• _Your goal_: In the following listing, find the lines containing "toastify" and report them.

• _Input records_:
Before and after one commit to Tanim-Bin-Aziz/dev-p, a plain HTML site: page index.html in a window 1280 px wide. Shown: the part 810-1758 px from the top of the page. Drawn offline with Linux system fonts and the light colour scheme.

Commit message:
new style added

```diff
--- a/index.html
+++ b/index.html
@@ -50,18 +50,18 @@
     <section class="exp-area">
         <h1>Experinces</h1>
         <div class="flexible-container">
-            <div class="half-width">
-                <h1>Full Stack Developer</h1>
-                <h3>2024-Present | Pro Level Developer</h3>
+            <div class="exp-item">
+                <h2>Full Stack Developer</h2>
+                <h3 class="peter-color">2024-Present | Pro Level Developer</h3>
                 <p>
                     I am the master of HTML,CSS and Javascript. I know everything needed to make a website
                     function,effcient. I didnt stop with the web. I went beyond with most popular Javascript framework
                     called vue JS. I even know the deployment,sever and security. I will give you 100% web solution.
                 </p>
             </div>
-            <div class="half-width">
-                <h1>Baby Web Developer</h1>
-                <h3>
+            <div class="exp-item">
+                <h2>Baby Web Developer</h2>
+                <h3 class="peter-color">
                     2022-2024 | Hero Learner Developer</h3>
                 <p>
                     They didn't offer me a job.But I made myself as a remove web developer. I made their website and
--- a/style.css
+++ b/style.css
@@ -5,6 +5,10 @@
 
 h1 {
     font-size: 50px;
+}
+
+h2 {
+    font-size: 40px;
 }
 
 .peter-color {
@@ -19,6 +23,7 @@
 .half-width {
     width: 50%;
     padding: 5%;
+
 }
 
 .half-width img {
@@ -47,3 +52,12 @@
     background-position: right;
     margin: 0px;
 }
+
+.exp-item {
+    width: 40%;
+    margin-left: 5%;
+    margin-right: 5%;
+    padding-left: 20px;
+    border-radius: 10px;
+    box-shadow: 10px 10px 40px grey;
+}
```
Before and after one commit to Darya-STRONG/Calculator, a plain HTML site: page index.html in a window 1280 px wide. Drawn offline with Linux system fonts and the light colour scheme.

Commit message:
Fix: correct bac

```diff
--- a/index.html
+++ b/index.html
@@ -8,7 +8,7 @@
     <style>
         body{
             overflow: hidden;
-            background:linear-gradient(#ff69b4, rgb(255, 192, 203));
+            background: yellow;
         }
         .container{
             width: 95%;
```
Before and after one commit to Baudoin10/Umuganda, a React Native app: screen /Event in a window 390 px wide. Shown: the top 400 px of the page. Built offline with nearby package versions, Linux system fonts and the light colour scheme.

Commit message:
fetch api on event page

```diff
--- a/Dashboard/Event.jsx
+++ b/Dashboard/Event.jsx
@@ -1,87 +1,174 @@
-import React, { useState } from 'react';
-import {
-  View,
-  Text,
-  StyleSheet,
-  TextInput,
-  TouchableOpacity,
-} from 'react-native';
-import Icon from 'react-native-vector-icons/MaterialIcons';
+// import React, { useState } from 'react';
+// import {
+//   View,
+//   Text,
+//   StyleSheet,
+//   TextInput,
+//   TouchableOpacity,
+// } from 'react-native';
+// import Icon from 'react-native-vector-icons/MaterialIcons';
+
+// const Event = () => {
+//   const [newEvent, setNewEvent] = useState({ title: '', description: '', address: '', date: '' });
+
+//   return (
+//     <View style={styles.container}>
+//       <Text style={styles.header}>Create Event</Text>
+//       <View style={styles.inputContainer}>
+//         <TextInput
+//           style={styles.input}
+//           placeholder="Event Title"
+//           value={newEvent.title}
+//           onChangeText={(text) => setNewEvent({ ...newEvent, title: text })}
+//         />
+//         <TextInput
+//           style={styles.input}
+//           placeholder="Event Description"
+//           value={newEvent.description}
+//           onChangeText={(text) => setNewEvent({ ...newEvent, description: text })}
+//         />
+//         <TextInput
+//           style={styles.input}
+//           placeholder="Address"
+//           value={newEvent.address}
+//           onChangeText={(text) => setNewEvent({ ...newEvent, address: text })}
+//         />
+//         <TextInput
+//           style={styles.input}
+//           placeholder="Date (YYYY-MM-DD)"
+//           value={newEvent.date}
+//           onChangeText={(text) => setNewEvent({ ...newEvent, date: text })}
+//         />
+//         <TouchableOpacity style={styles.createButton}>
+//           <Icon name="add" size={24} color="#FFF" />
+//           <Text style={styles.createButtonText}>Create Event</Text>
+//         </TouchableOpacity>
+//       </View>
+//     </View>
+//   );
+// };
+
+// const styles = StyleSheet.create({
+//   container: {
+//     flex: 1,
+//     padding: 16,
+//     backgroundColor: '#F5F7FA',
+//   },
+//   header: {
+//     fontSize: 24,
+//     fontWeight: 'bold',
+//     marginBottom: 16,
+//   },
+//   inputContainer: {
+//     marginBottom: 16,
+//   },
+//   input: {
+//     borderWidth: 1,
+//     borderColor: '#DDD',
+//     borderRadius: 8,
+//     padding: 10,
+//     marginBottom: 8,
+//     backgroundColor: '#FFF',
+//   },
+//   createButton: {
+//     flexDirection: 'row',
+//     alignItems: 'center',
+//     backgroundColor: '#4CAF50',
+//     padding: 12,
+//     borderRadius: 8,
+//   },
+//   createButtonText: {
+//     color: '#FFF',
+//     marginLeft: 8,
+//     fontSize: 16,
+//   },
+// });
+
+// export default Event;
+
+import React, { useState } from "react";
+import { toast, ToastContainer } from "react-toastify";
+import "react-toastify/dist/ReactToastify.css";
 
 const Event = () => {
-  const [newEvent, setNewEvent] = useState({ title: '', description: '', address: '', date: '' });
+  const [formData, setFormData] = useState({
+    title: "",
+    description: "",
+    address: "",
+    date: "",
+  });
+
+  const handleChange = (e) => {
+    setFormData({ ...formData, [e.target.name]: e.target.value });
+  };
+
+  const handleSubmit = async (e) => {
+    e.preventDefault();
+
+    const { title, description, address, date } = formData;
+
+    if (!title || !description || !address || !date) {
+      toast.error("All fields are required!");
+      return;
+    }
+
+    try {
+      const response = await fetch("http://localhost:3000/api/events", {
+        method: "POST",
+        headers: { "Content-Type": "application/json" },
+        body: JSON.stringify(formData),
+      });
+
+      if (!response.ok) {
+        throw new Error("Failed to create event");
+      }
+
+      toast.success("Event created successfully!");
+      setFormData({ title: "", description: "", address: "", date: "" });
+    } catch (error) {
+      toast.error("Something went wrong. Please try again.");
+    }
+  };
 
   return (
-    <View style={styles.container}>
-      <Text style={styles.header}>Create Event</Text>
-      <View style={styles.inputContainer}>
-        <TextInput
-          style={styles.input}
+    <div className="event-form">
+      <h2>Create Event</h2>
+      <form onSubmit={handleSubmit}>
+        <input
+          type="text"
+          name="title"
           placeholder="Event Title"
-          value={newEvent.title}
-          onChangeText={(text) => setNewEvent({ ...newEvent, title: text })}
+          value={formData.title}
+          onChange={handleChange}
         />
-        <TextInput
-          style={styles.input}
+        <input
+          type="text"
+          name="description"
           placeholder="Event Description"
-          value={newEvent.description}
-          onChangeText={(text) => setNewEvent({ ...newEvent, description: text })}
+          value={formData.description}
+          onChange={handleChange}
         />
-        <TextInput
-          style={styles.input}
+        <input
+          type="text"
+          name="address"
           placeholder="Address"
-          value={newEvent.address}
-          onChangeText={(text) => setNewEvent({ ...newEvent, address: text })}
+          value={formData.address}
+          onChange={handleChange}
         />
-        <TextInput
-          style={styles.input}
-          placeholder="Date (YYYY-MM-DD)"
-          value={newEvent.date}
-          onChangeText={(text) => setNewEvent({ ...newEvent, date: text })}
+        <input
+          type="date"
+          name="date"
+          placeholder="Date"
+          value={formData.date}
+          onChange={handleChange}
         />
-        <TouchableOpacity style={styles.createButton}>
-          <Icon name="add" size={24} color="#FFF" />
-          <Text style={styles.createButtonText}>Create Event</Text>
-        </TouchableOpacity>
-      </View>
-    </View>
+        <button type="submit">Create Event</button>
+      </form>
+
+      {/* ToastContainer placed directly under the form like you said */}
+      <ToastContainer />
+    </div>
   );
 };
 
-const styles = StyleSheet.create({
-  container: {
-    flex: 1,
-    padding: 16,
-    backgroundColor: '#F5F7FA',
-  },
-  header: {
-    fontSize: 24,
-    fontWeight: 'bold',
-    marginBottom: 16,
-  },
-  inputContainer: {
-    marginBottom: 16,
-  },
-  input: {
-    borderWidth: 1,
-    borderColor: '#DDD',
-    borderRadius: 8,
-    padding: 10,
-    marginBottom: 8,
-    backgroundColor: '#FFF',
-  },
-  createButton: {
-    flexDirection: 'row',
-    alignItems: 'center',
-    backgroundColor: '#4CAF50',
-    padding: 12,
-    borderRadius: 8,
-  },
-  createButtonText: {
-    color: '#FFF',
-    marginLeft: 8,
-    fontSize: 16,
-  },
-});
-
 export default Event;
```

• _Exercise response_:
+import { toast, ToastContainer } from "react-toastify";
+import "react-toastify/dist/ReactToastify.css";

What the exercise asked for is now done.